Tuesday, April 7, 2009

Cradle of Democracy

For the video that accompanies this post, click here.

Global warming is having an impact on every aspect of our lives, and it is clear that we have reached a critical point in the history of our species. Quoting Winston Churchill, Al Gore told us in 2007 that “we are entering a period of consequences.” Change is definitely in the air. There is a growing understanding that the way we consume has to change, as does the way we travel, even the way we think about the future.

The way we do politics has to change too. But in Massachusetts we—or our legislators at any rate—seem to be stuck in a period of no consequences. A one-party system is simply not equipped to deal with the threats and opportunities that climate change presents, but a one-party system is what Massachusetts now has.

Right now all ten Massachusetts congressional seats and both U.S. Senate seats are held by Democrats, and Democrats occupy all six of the statewide constitutional offices and control 90% of the State Legislature.
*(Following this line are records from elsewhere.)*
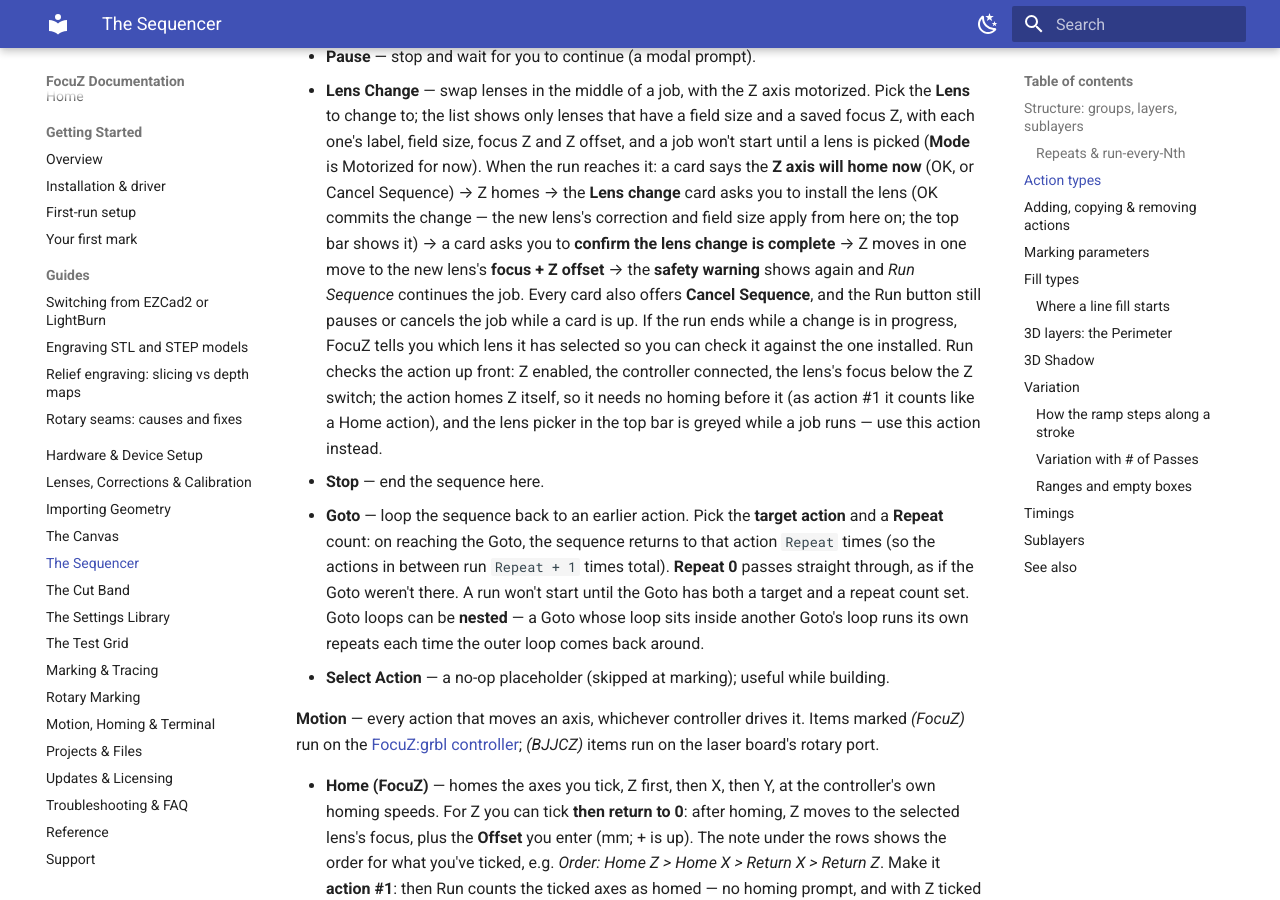
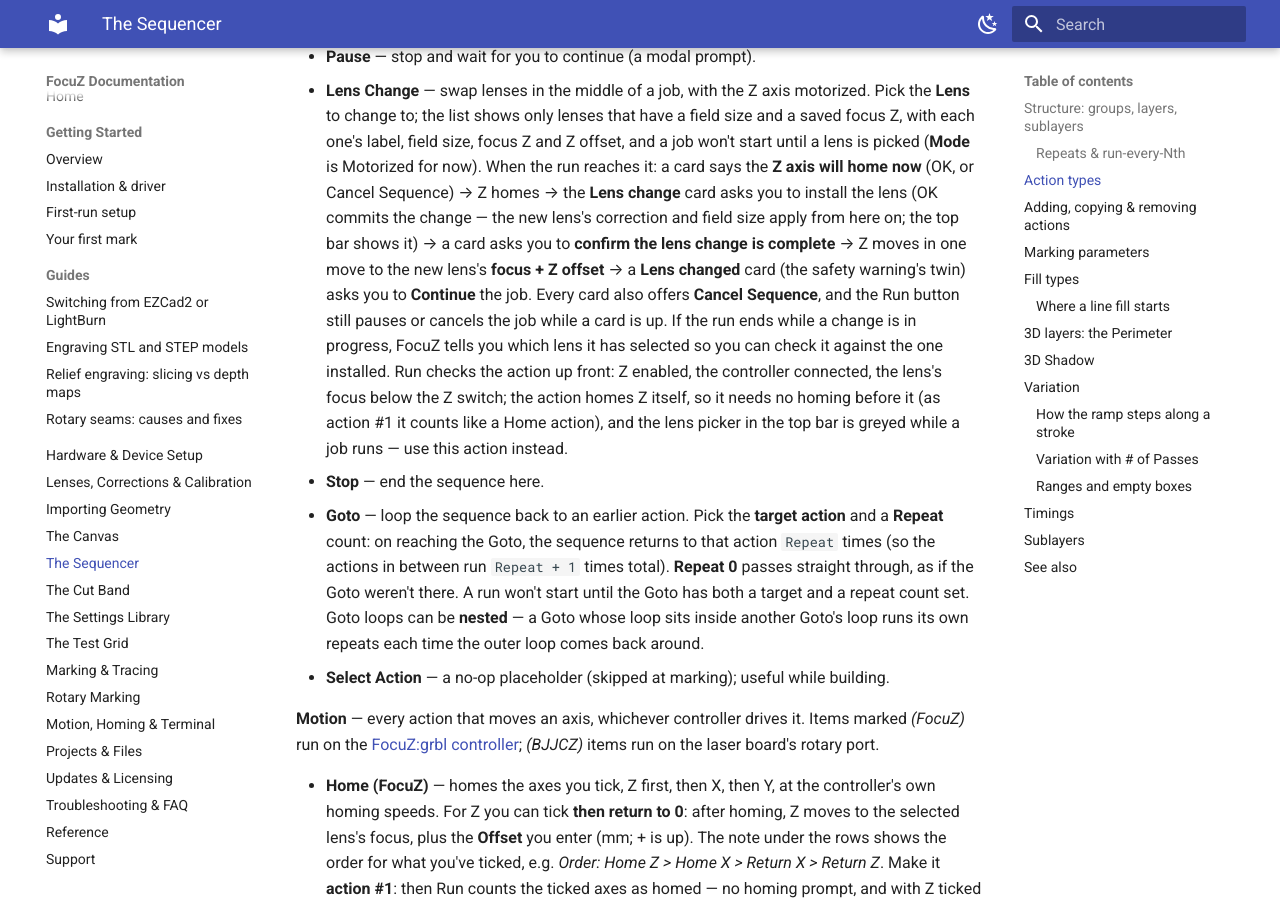
Before and after one commit to Lokahi-Shop/focuz-docs, an MkDocs documentation site: the page built from docs/sequencer.md, in a window 1280 px wide and 900 px high, scrolled down 1789 px. Built offline with MkDocs 1.6.1 and Material for MkDocs 9.7.7, drawn with Linux system fonts in a browser that asks for light colours.

Commit message:
Lens Change: the "Lens changed — Continue" card after the move
Co-Authored-By: Claude Fable 5.1 <noreply@anthropic.com>

```diff
--- a/docs/sequencer.md
+++ b/docs/sequencer.md
@@ -73,7 +73,7 @@ Adding an action opens a picker grouped by purpose:
   it: a card says the **Z axis will home now** (OK, or Cancel Sequence) → Z homes → the **Lens change** card asks you
   to install the lens (OK commits the change — the new lens's correction and field size apply from here on; the top
   bar shows it) → a card asks you to **confirm the lens change is complete** → Z moves in one move to the new lens's
-  **focus + Z offset** → the **safety warning** shows again and *Run Sequence* continues the job. Every card also offers
+  **focus + Z offset** → a **Lens changed** card (the safety warning's twin) asks you to **Continue** the job. Every card also offers
   **Cancel Sequence**, and the Run button still pauses or cancels the job while a card is up. If the run ends while a
   change is in progress, FocuZ tells you which lens it has selected so you can check it against the one installed.
   Run checks the action up front: Z enabled, the controller connected, the lens's focus below the Z switch; the action
```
Of the handful of Republicans in the Legislature many owe their presence to the Democrats refraining from running candidates against them. A tame, token opposition, dependent on Democratic goodwill and forbearance, is no opposition at all.

The numbers are shocking. When it comes to contested state legislative elections, Massachusetts consistently ranks at or near the bottom among all fifty states. In 2008 we were dead last; there were two or more candidates in only 17% of the 200 state legislative districts. It was a combination of reasons that led me to switch my registration from Democratic to Green earlier this year. But the fundamental reason, the one that would have caused me to go Green even in the absence of the other reasons, is this: I believe that Massachusetts needs to become a functioning multiparty democracy.

Even dedicated Democrats should recognize the need for another party to start nipping at its heels from the left. The platform of the Massachusetts Democratic Party is an admirable document, but there is a large gap between the platform’s promises and what the Democrat-controlled Legislature actually does. Healthcare, taxation, and sustainability are three areas, in particular, where the party’s deeds in office diverge from its platform commitments.

While the party is committed to the principle of single-payer healthcare – according to the platform – the Democrat-authored and Democrat-enacted Chapter 58 takes the commonwealth away from, rather than toward, a healthcare system that is both universal and sustainable in the long term. It is good news that so many more people have healthcare coverage than they did before Chapter 58 became law, but it is the health insurance companies that have reaped the biggest rewards. In contrast to single-payer, Chapter 58 involves massive transfers of wealth from the public to the private sector. I believe that this is wrong, and that the Democratic Party should not be forcing the people of Massachusetts to subsidize the insurance industry.

Taxes tell a similar tale of timidity. The voters’ unequivocal rejection of the November 2008 ballot question seeking the abolition of the income tax presented the Democrats with an unprecedented opportunity. Clearly there has been a sea change since the electorate’s 2000 vote to reduce the income tax to 5%, and Deval Patrick’s 2004 campaign can legitimately take some credit for helping produce that change. Given the clear shift in public mood, the responsible course of action would have been to restore the income tax to a realistic level. The refusal to do so is leading, predictably, to cuts in local aid, rather than the “increased local aid to cities and towns” that the Democratic party platform promises.

Instead of restoring the income tax, Democratic leaders are once again proffering casinos or even slot parlors in the knowledge that casinos have yet to solve any state’s fiscal woes and that the overwhelming majority of casino users are people with low incomes. This is simply unjust, and completely at odds with the Democratic platform commitment to “tax equity and responsible budgeting.”

Nobody should deny the Democratic Party’s real achievements. I am proud to have held office as a progressive Democrat. I respect much of what the party has won for ordinary working families over the years, and I applaud the many grassroots activists and office-holders who work hard on the inside to make the party truer to its ideals.

And, to be fair, Governor Patrick has made a couple of sensible proposals recently, namely pushing for an increase in the gas tax and instituting a carbon fee for parking at Logan Airport. These are steps in the right direction and they deserve support. But look at the response of the Democrat-controlled Legislature. State representatives and senators – self-identifying progressives among them – are tripping over their own feet as they scramble to find reasons why the gas tax has to stay as it is and why people should not have to pay a mere two dollars more to park and fly. This is a party that finds itself with a super majority greater than in any other state in the country, but flounders without an agenda or even a coherent sense of purpose.

It is time for Massachusetts politics to catch up with the demands of the period of consequences that we are in. It is time for Democratic incumbents to face Green challengers at every election, and, down the road, for there to be a clear Green voice in the state Legislature.

1 comment:

Dave said...

This post is spot on. It would be great to see MA become the first state with a competitive Green v. Democrat balance.
You say that you've help office before - any chance that you'd consider running with the Green-Rainbow party?